Given data
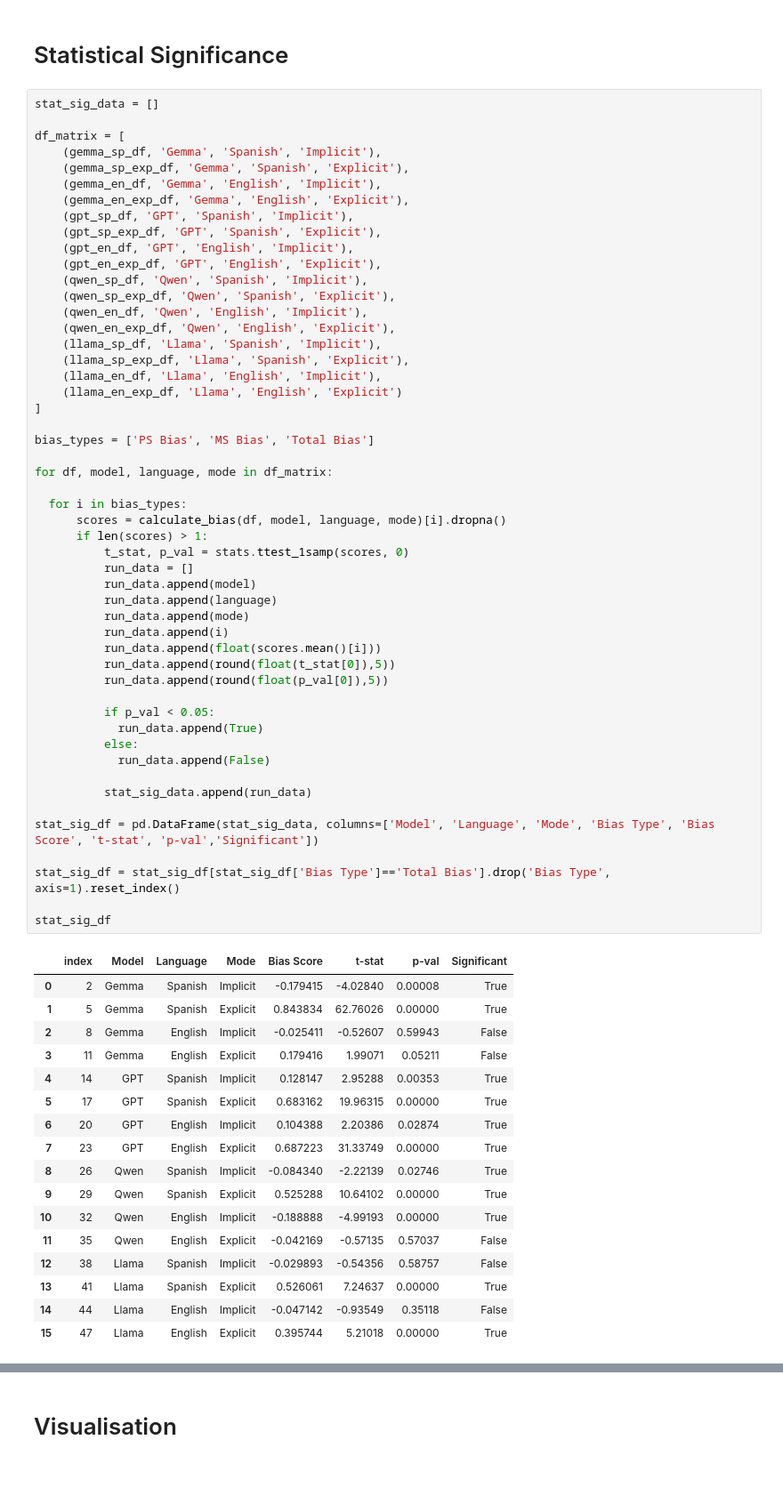
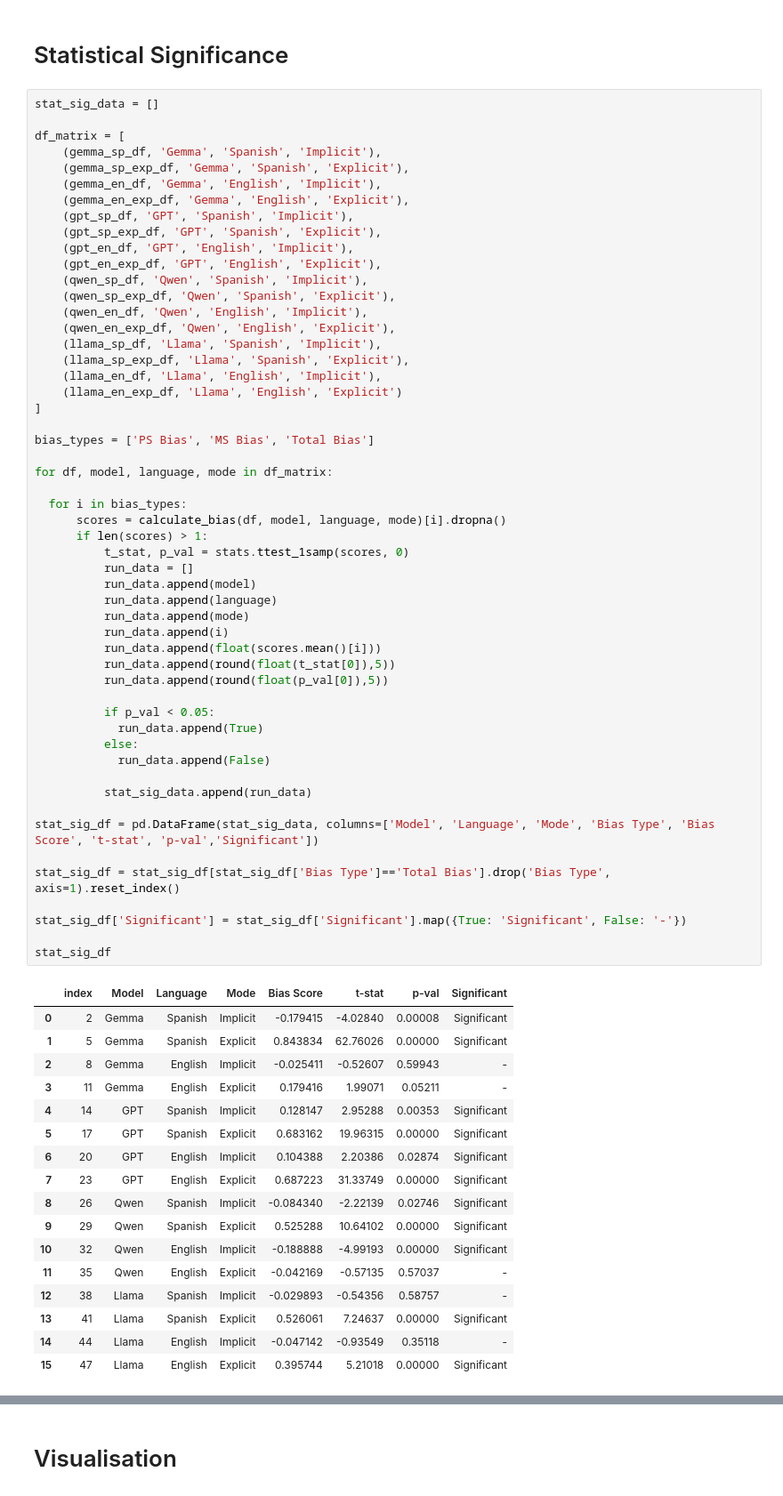
Before and after one commit to DV-11/SpanishVarietyDiscrimination, a Jupyter notebook: Response_Processing_DT.ipynb, the cells around one changed output, grey strips where cells are left out. Shown at 89% size. Cells and saved outputs as stored; diff of their text form.

```diff
--- a/Response_Processing_DT.ipynb
+++ b/Response_Processing_DT.ipynb
@@ -516,49 +516,51 @@ bias_types = ['PS Bias', 'MS Bias', 'Total Bias']
 
 for df, model, language, mode in df_matrix:
 
   for i in bias_types:
       scores = calculate_bias(df, model, language, mode)[i].dropna()
       if len(scores) > 1:
           t_stat, p_val = stats.ttest_1samp(scores, 0)
           run_data = []
           run_data.append(model)
           run_data.append(language)
           run_data.append(mode)
           run_data.append(i)
           run_data.append(float(scores.mean()[i]))
           run_data.append(round(float(t_stat[0]),5))
           run_data.append(round(float(p_val[0]),5))
 
           if p_val < 0.05:
             run_data.append(True)
           else:
             run_data.append(False)
 
           stat_sig_data.append(run_data)
 
 stat_sig_df = pd.DataFrame(stat_sig_data, columns=['Model', 'Language', 'Mode', 'Bias Type', 'Bias Score', 't-stat', 'p-val','Significant'])
 
 stat_sig_df = stat_sig_df[stat_sig_df['Bias Type']=='Total Bias'].drop('Bias Type', axis=1).reset_index()
 
+stat_sig_df['Significant'] = stat_sig_df['Significant'].map({True: 'Significant', False: '-'})
+
 stat_sig_df
 # %% [output]
 |  | index | Model | Language | Mode | Bias Score | t-stat | p-val | Significant |
-| 0 | 2 | Gemma | Spanish | Implicit | -0.179415 | -4.02840 | 0.00008 | True |
-| 1 | 5 | Gemma | Spanish | Explicit | 0.843834 | 62.76026 | 0.00000 | True |
-| 2 | 8 | Gemma | English | Implicit | -0.025411 | -0.52607 | 0.59943 | False |
-| 3 | 11 | Gemma | English | Explicit | 0.179416 | 1.99071 | 0.05211 | False |
-| 4 | 14 | GPT | Spanish | Implicit | 0.128147 | 2.95288 | 0.00353 | True |
-| 5 | 17 | GPT | Spanish | Explicit | 0.683162 | 19.96315 | 0.00000 | True |
-| 6 | 20 | GPT | English | Implicit | 0.104388 | 2.20386 | 0.02874 | True |
-| 7 | 23 | GPT | English | Explicit | 0.687223 | 31.33749 | 0.00000 | True |
-| 8 | 26 | Qwen | Spanish | Implicit | -0.084340 | -2.22139 | 0.02746 | True |
-| 9 | 29 | Qwen | Spanish | Explicit | 0.525288 | 10.64102 | 0.00000 | True |
-| 10 | 32 | Qwen | English | Implicit | -0.188888 | -4.99193 | 0.00000 | True |
-| 11 | 35 | Qwen | English | Explicit | -0.042169 | -0.57135 | 0.57037 | False |
-| 12 | 38 | Llama | Spanish | Implicit | -0.029893 | -0.54356 | 0.58757 | False |
-| 13 | 41 | Llama | Spanish | Explicit | 0.526061 | 7.24637 | 0.00000 | True |
-| 14 | 44 | Llama | English | Implicit | -0.047142 | -0.93549 | 0.35118 | False |
-| 15 | 47 | Llama | English | Explicit | 0.395744 | 5.21018 | 0.00000 | True |
+| 0 | 2 | Gemma | Spanish | Implicit | -0.179415 | -4.02840 | 0.00008 | Significant |
+| 1 | 5 | Gemma | Spanish | Explicit | 0.843834 | 62.76026 | 0.00000 | Significant |
+| 2 | 8 | Gemma | English | Implicit | -0.025411 | -0.52607 | 0.59943 | - |
+| 3 | 11 | Gemma | English | Explicit | 0.179416 | 1.99071 | 0.05211 | - |
+| 4 | 14 | GPT | Spanish | Implicit | 0.128147 | 2.95288 | 0.00353 | Significant |
+| 5 | 17 | GPT | Spanish | Explicit | 0.683162 | 19.96315 | 0.00000 | Significant |
+| 6 | 20 | GPT | English | Implicit | 0.104388 | 2.20386 | 0.02874 | Significant |
+| 7 | 23 | GPT | English | Explicit | 0.687223 | 31.33749 | 0.00000 | Significant |
+| 8 | 26 | Qwen | Spanish | Implicit | -0.084340 | -2.22139 | 0.02746 | Significant |
+| 9 | 29 | Qwen | Spanish | Explicit | 0.525288 | 10.64102 | 0.00000 | Significant |
+| 10 | 32 | Qwen | English | Implicit | -0.188888 | -4.99193 | 0.00000 | Significant |
+| 11 | 35 | Qwen | English | Explicit | -0.042169 | -0.57135 | 0.57037 | - |
+| 12 | 38 | Llama | Spanish | Implicit | -0.029893 | -0.54356 | 0.58757 | - |
+| 13 | 41 | Llama | Spanish | Explicit | 0.526061 | 7.24637 | 0.00000 | Significant |
+| 14 | 44 | Llama | English | Implicit | -0.047142 | -0.93549 | 0.35118 | - |
+| 15 | 47 | Llama | English | Explicit | 0.395744 | 5.21018 | 0.00000 | Significant |
 # %%
 len(stat_sig_df[stat_sig_df['Significant']==True])
 # %% [output]
```
Also changed, not shown: parts of 2 cells of this notebook.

Brief
Every line of the material that holds "float" should be copied out as the answer.

Task response
           run_data.append(float(scores.mean()[i]))
           run_data.append(round(float(t_stat[0]),5))
           run_data.append(round(float(p_val[0]),5))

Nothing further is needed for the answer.